◆ **Dataset content**

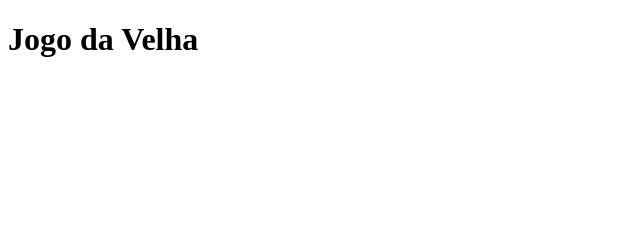
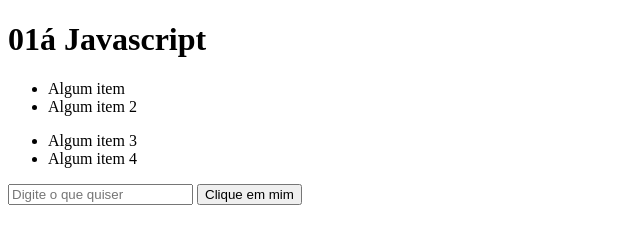
Before and after one commit to berglertecnologia/html5-css3-flexbox, a plain HTML site: page index2.html in a window 1280 px wide. Shown: the whole page, without its empty margins (0-640 px from the left). Drawn offline with Linux system fonts and the light colour scheme.

Commit message:
alterando atributos

```diff
--- a/assets/js/script.js
+++ b/assets/js/script.js
@@ -1,7 +1,16 @@
+
+function clicou() {
+const input = document.querySelector('input');
+console.log(input)
+
+}
+
+
+
 
 
 ///// exercicio 2 - contar de 1 a 100 com while
-
+/*
 let n = 1;
 
 while (n <= 100) {
--- a/index2.html
+++ b/index2.html
@@ -3,13 +3,34 @@
 <html>
 <head>
 <meta charset="UTF-8" />
-<title>Jogo da Velha</title>
+<title> Javascript </title>
 </head>
+
+
 <body>
+     <h1>01á Javascript</h1>
 
-        <h1>Jogo da Velha</h1>
-        <div class="board"></div>
+     <div id="teste">
+         <ul>
+               <li>Algum item</li>
+               <li>Algum item 2</li>
+         </ul>
 
+     </div id="teste2">
+           <ul>
+               <li>Algum item 3</li>
+               <li>Algum item 4</li>
+           </ul>
+     </div>
+   <input
+   type="text"
+    placeholder="Digite o que quiser"
+    class="input" />
+
+    <button class="botao" onclick="clicou()">Clique em mim</button>
+
+
+<script> src="script.js"</script>
 
 <script src="assets/js/script.js"></script>
 </body>
```
Also changed, not shown: assets/js/index2.html (+25 -1 lines).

◆ **Exercise objective**
Output the entries above exactly as given, but strip out the pictures.

◆ **Exercise output**
Before and after one commit to berglertecnologia/html5-css3-flexbox, a plain HTML site: page index2.html in a window 1280 px wide. Shown: the whole page, without its empty margins (0-640 px from the left). Drawn offline with Linux system fonts and the light colour scheme.

Commit message:
alterando atributos

```diff
--- a/assets/js/script.js
+++ b/assets/js/script.js
@@ -1,7 +1,16 @@
+
+function clicou() {
+const input = document.querySelector('input');
+console.log(input)
+
+}
+
+
+
 
 
 ///// exercicio 2 - contar de 1 a 100 com while
-
+/*
 let n = 1;
 
 while (n <= 100) {
--- a/index2.html
+++ b/index2.html
@@ -3,13 +3,34 @@
 <html>
 <head>
 <meta charset="UTF-8" />
-<title>Jogo da Velha</title>
+<title> Javascript </title>
 </head>
+
+
 <body>
+     <h1>01á Javascript</h1>
 
-        <h1>Jogo da Velha</h1>
-        <div class="board"></div>
+     <div id="teste">
+         <ul>
+               <li>Algum item</li>
+               <li>Algum item 2</li>
+         </ul>
 
+     </div id="teste2">
+           <ul>
+               <li>Algum item 3</li>
+               <li>Algum item 4</li>
+           </ul>
+     </div>
+   <input
+   type="text"
+    placeholder="Digite o que quiser"
+    class="input" />
+
+    <button class="botao" onclick="clicou()">Clique em mim</button>
+
+
+<script> src="script.js"</script>
 
 <script src="assets/js/script.js"></script>
 </body>
```
Also changed, not shown: assets/js/index2.html (+25 -1 lines).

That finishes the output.